"One of the most important functions of social science research is to raise the quality of public debate by challenging myth, conjecture, and sensationalism with empirical realities. This book does just that by presenting an integrated social map of young adulthood in 21st Century America that is grounded in a diverse body of research." –James Garbarino, PhD, Loyola University Chicago, author of Children and the Dark Side of Human Experience
"Amid all the outcry over young people stuck in adultolescence and failing to launch comes this sensible portrait of a generation of almost-adults. Based on empirical research, and not hand-wringing punditry, Settersten and Ray reveal a new stage of development that slows the clock, but does not stop it, making slower, but steady progress to more durable relationships and stable social networks." –Michael Kimmel, Professor of Sociology, SUNY Stony Brook, author of Guyland: The Perilous World Where Boys Become Men
“The rulebook has changed; the good ol’ days of a universally accepted school-work-family-retirement fast track are gone. Despite mainstream media’s attempt to portray 20-somethings as a group of lazy, no-good slackers, Not Quite Adults uncovers the real story – how a slower, more calculated transition into adulthood often makes more sense and leads to a better future for us all.” –Sean Aiken, author of The One-Week Job Project
“Aside from enjoying a panoramic perspective on one generation, readers will be able to glean tips on everything from dating to parenting from this admirably lucid and fair-minded study that, in describing what is happening, reveals what is working.” –Publishers Weekly

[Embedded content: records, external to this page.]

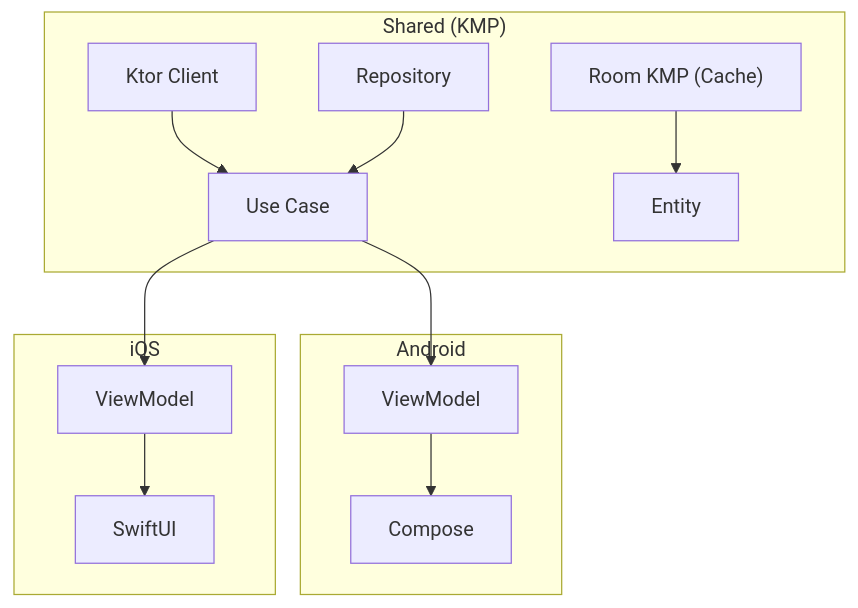
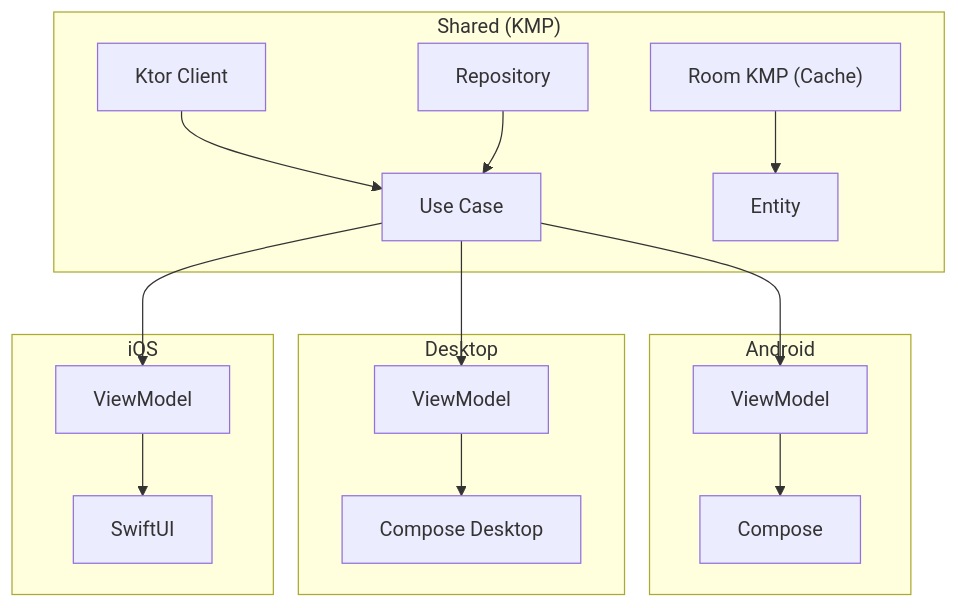
The diagram in README.ja.md (rioX432/CivitDeck), drawn with Mermaid before and after one commit. The commit also changed other lines of this file and 4 other files, not shown here.

````diff
--- a/README.ja.md
+++ b/README.ja.md
@@ -87,15 +90,19 @@
 ```mermaid
 graph TB
     subgraph shared["Shared (KMP)"]
         ktor["Ktor Client"] & repo["Repository"] --> usecase["Use Case"]
         room["Room KMP (Cache)"] --> entity["Entity"]
     end
     subgraph android["Android"]
         avm["ViewModel"] --> compose["Compose"]
     end
+    subgraph desktop["Desktop"]
+        dvm["ViewModel"] --> cdesktop["Compose Desktop"]
+    end
     subgraph ios["iOS"]
         ivm["ViewModel"] --> swiftui["SwiftUI"]
     end
     usecase --> avm
+    usecase --> dvm
     usecase --> ivm
 ```
````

A provocative look at how a changing reality is transforming the transition to adulthood for a generation of Americans, and the implications of this transformation in today’s competitive world." –Kirkus